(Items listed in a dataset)

========================================

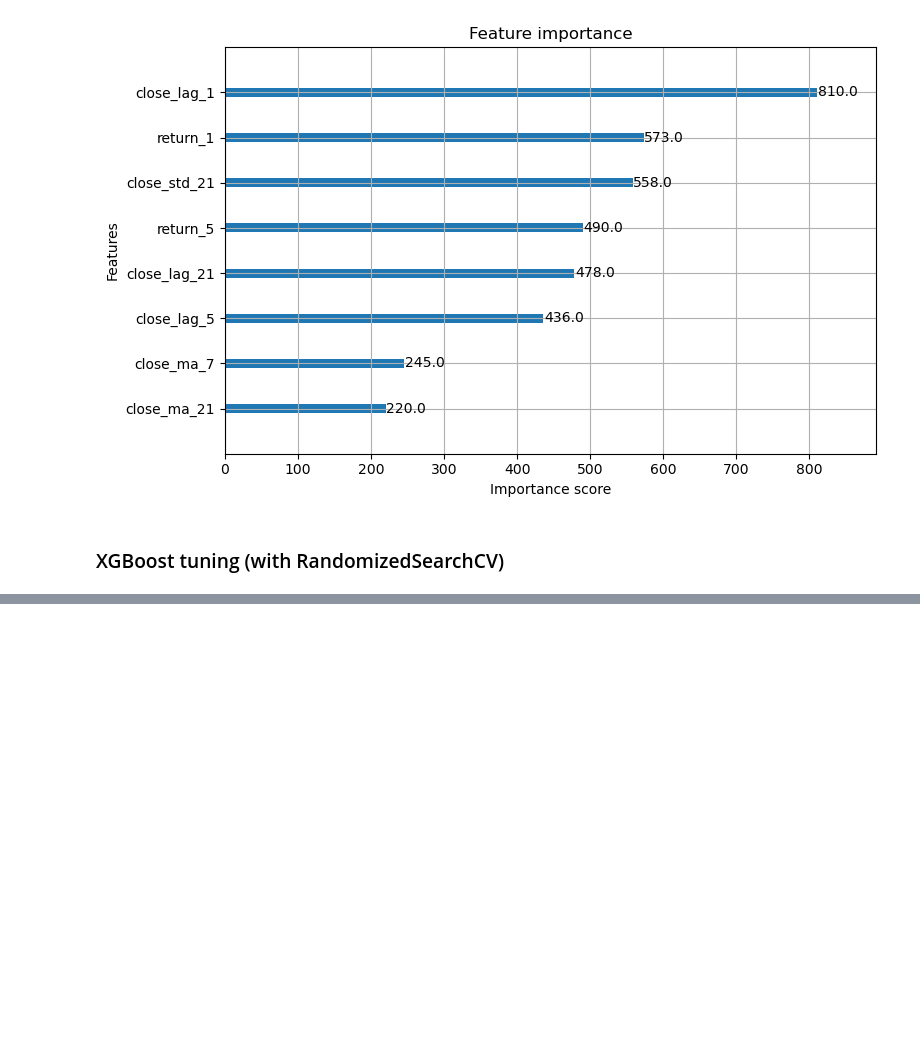
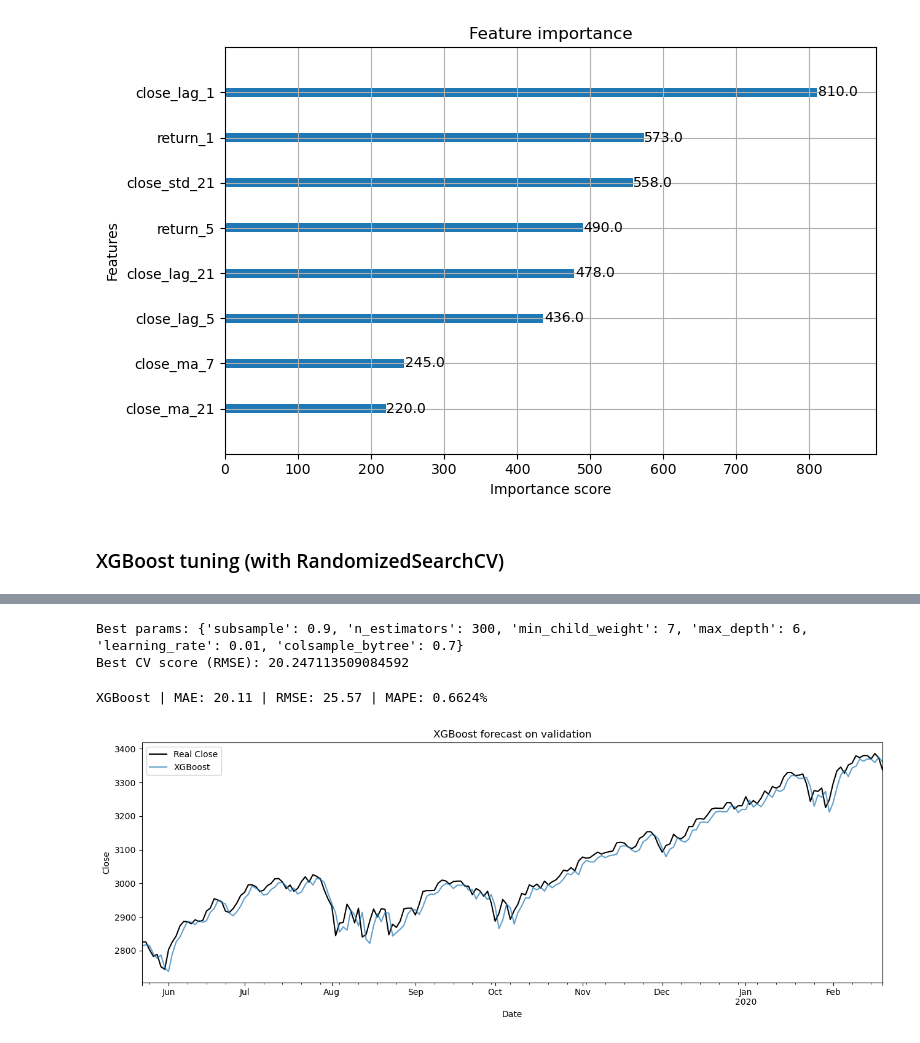
Before and after one commit to Handras18/Time-Series-Forecasting, a Jupyter notebook: 03_modeling.ipynb, the cells around one changed output, grey strips where cells are left out. Cells and saved outputs as stored; diff of their text form; code cells hidden in the pictures; blank space fills up the shorter version.

Commit message:
Add XGBoost tuning and test on set

```diff
--- a/03_modeling.ipynb
+++ b/03_modeling.ipynb
@@ -263,3 +265,9 @@ plt.show()
 [figure]
 # %% [markdown]
 ### XGBoost tuning (with RandomizedSearchCV)
+# %%
+tscv = TimeSeriesSplit(n_splits=10)
+param_dist={'max_depth': [4, 5, 6, 7, 8, 9, 10,],'learning_rate':[ 0.01, 0.05, 0.1, 0.3], 'n_estimators': [300, 500, 700, 900,1100],
+            'subsample': [0.7, 0.8, 0.9, 1.0],'colsample_bytree': [0.7, 0.8, 0.9, 1.0],'min_child_weight': [1, 3, 5, 7],}
+xgb_cv=RandomizedSearchCV(estimator=XGBRegressor(random_state=42),param_distributions=param_dist,n_iter=100,scoring='neg_root_mean_squared_error',cv=tscv,verbose=2,n_jobs=-1,random_state=42)
+xgb_cv.fit(X_train,y_train)
@@ -265,0 +293,33 @@ plt.show()
+# %%
+print("Best params:", xgb_cv.best_params_)
+print("Best CV score (RMSE):", -xgb_cv.best_score_)
+# %% [output]
+Best params: {'subsample': 0.9, 'n_estimators': 300, 'min_child_weight': 7, 'max_depth': 6, 'learning_rate': 0.01, 'colsample_bytree': 0.7}
+Best CV score (RMSE): 20.247113509084592
+# %%
+xgb_final = xgb_cv.best_estimator_
+y_pred_diff = pd.Series(xgb_final.predict(X_val), index=X_val.index)
+# %%
+close_today_val = today_close.loc[X_val.index]
+y_pred_close = close_today_val + y_pred_diff
+y_true_close = close_today_val + y_val
+# %%
+mae  = mean_absolute_error(y_true_close, y_pred_close)
+rmse = root_mean_squared_error(y_true_close, y_pred_close)
+mape = mean_absolute_percentage_error(y_true_close, y_pred_close)
+print(f"XGBoost | MAE: {mae:.2f} | RMSE: {rmse:.2f} | MAPE: {mape:.4%}")
+
+results['xgboost_val_tuned'] = {'MAE': mae, 'RMSE': rmse, 'MAPE': mape}
+# %% [output]
+XGBoost | MAE: 20.11 | RMSE: 25.57 | MAPE: 0.6624%
+# %%
+fig, ax = plt.subplots(figsize=(13, 5))
+y_true_close.plot(ax=ax, label='Real Close', color='black', linewidth=1.5)
+y_pred_close.plot(ax=ax, label='XGBoost', alpha=0.7)
+ax.set_title('XGBoost forecast on validation')
+ax.set_ylabel('Close')
+ax.legend()
+plt.tight_layout()
+plt.show()
+# %% [output]
+[figure, added]
```
Also changed, not shown: parts of 25 cells of this notebook.
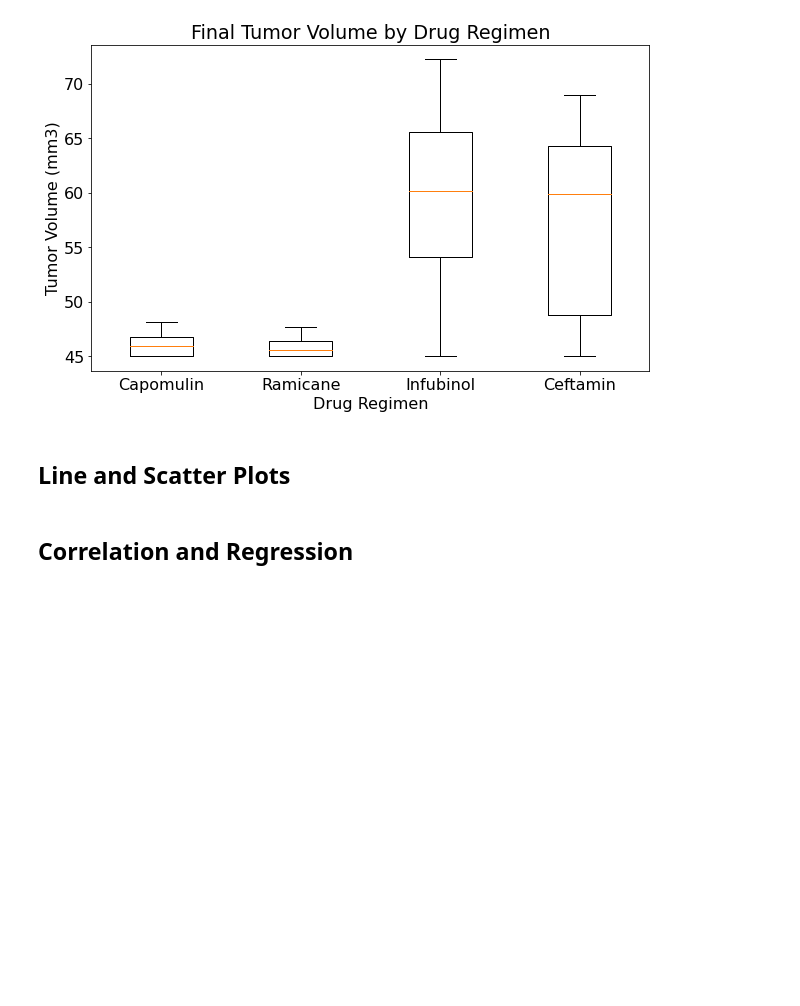
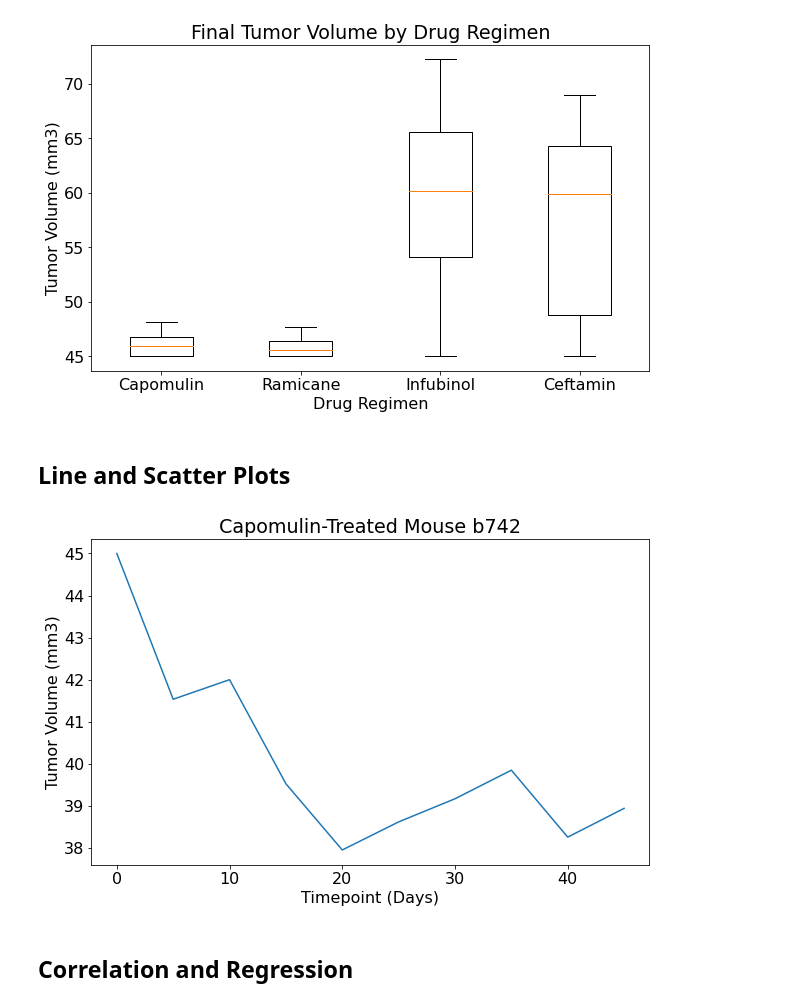
Before and after one commit to Fhern1954/Matplotlib_Homework, a Jupyter notebook: Pymaceuticals/pymaceuticals_starter.ipynb, the cells around one changed output. Saved outputs shown, nothing was run; the diff lists cells and outputs as text; code cells hidden in the pictures; blank space fills up the shorter version.

Commit message:
Line plot of Tumor Volume of a single Cap-treated mouse added

```diff
--- a/Pymaceuticals/pymaceuticals_starter.ipynb
+++ b/Pymaceuticals/pymaceuticals_starter.ipynb
@@ -369,3 +365,18 @@ plt.show()
+# %%
+# Generate a line plot of tumor volume vs. time point for a mouse treated with Capomulin
+one_cap_mouse=clean_complete_data.loc[(clean_complete_data['Mouse ID']=='b742')]
+
+x_axis_data=one_cap_mouse['Timepoint']
+tumor_volume=one_cap_mouse['Tumor Volume (mm3)']
+plt.figure(1, figsize=(10,6))
+plt.title('Capomulin-Treated Mouse b742')
+plt.ylabel('Tumor Volume (mm3)')
+plt.xlabel('Timepoint (Days)')
+plt.plot(x_axis_data, tumor_volume)
+
+plt.show()
+# %% [output]
+[figure, added]
 # %%
 # Generate a scatter plot of average tumor volume vs. mouse weight for the Capomulin regimen
 # %% [markdown]
```
Also changed, not shown: parts of 2 cells of this notebook.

========================================

Retype each entry above character for character; pictures stay out.

• **OUTPUT OF THE EXERCISE**:
Before and after one commit to Handras18/Time-Series-Forecasting, a Jupyter notebook: 03_modeling.ipynb, the cells around one changed output, grey strips where cells are left out. Cells and saved outputs as stored; diff of their text form; code cells hidden in the pictures; blank space fills up the shorter version.

Commit message:
Add XGBoost tuning and test on set

```diff
--- a/03_modeling.ipynb
+++ b/03_modeling.ipynb
@@ -263,3 +265,9 @@ plt.show()
 [figure]
 # %% [markdown]
 ### XGBoost tuning (with RandomizedSearchCV)
+# %%
+tscv = TimeSeriesSplit(n_splits=10)
+param_dist={'max_depth': [4, 5, 6, 7, 8, 9, 10,],'learning_rate':[ 0.01, 0.05, 0.1, 0.3], 'n_estimators': [300, 500, 700, 900,1100],
+            'subsample': [0.7, 0.8, 0.9, 1.0],'colsample_bytree': [0.7, 0.8, 0.9, 1.0],'min_child_weight': [1, 3, 5, 7],}
+xgb_cv=RandomizedSearchCV(estimator=XGBRegressor(random_state=42),param_distributions=param_dist,n_iter=100,scoring='neg_root_mean_squared_error',cv=tscv,verbose=2,n_jobs=-1,random_state=42)
+xgb_cv.fit(X_train,y_train)
@@ -265,0 +293,33 @@ plt.show()
+# %%
+print("Best params:", xgb_cv.best_params_)
+print("Best CV score (RMSE):", -xgb_cv.best_score_)
+# %% [output]
+Best params: {'subsample': 0.9, 'n_estimators': 300, 'min_child_weight': 7, 'max_depth': 6, 'learning_rate': 0.01, 'colsample_bytree': 0.7}
+Best CV score (RMSE): 20.247113509084592
+# %%
+xgb_final = xgb_cv.best_estimator_
+y_pred_diff = pd.Series(xgb_final.predict(X_val), index=X_val.index)
+# %%
+close_today_val = today_close.loc[X_val.index]
+y_pred_close = close_today_val + y_pred_diff
+y_true_close = close_today_val + y_val
+# %%
+mae  = mean_absolute_error(y_true_close, y_pred_close)
+rmse = root_mean_squared_error(y_true_close, y_pred_close)
+mape = mean_absolute_percentage_error(y_true_close, y_pred_close)
+print(f"XGBoost | MAE: {mae:.2f} | RMSE: {rmse:.2f} | MAPE: {mape:.4%}")
+
+results['xgboost_val_tuned'] = {'MAE': mae, 'RMSE': rmse, 'MAPE': mape}
+# %% [output]
+XGBoost | MAE: 20.11 | RMSE: 25.57 | MAPE: 0.6624%
+# %%
+fig, ax = plt.subplots(figsize=(13, 5))
+y_true_close.plot(ax=ax, label='Real Close', color='black', linewidth=1.5)
+y_pred_close.plot(ax=ax, label='XGBoost', alpha=0.7)
+ax.set_title('XGBoost forecast on validation')
+ax.set_ylabel('Close')
+ax.legend()
+plt.tight_layout()
+plt.show()
+# %% [output]
+[figure, added]
```
Also changed, not shown: parts of 25 cells of this notebook.
Before and after one commit to Fhern1954/Matplotlib_Homework, a Jupyter notebook: Pymaceuticals/pymaceuticals_starter.ipynb, the cells around one changed output. Saved outputs shown, nothing was run; the diff lists cells and outputs as text; code cells hidden in the pictures; blank space fills up the shorter version.

Commit message:
Line plot of Tumor Volume of a single Cap-treated mouse added

```diff
--- a/Pymaceuticals/pymaceuticals_starter.ipynb
+++ b/Pymaceuticals/pymaceuticals_starter.ipynb
@@ -369,3 +365,18 @@ plt.show()
+# %%
+# Generate a line plot of tumor volume vs. time point for a mouse treated with Capomulin
+one_cap_mouse=clean_complete_data.loc[(clean_complete_data['Mouse ID']=='b742')]
+
+x_axis_data=one_cap_mouse['Timepoint']
+tumor_volume=one_cap_mouse['Tumor Volume (mm3)']
+plt.figure(1, figsize=(10,6))
+plt.title('Capomulin-Treated Mouse b742')
+plt.ylabel('Tumor Volume (mm3)')
+plt.xlabel('Timepoint (Days)')
+plt.plot(x_axis_data, tumor_volume)
+
+plt.show()
+# %% [output]
+[figure, added]
 # %%
 # Generate a scatter plot of average tumor volume vs. mouse weight for the Capomulin regimen
 # %% [markdown]
```
Also changed, not shown: parts of 2 cells of this notebook.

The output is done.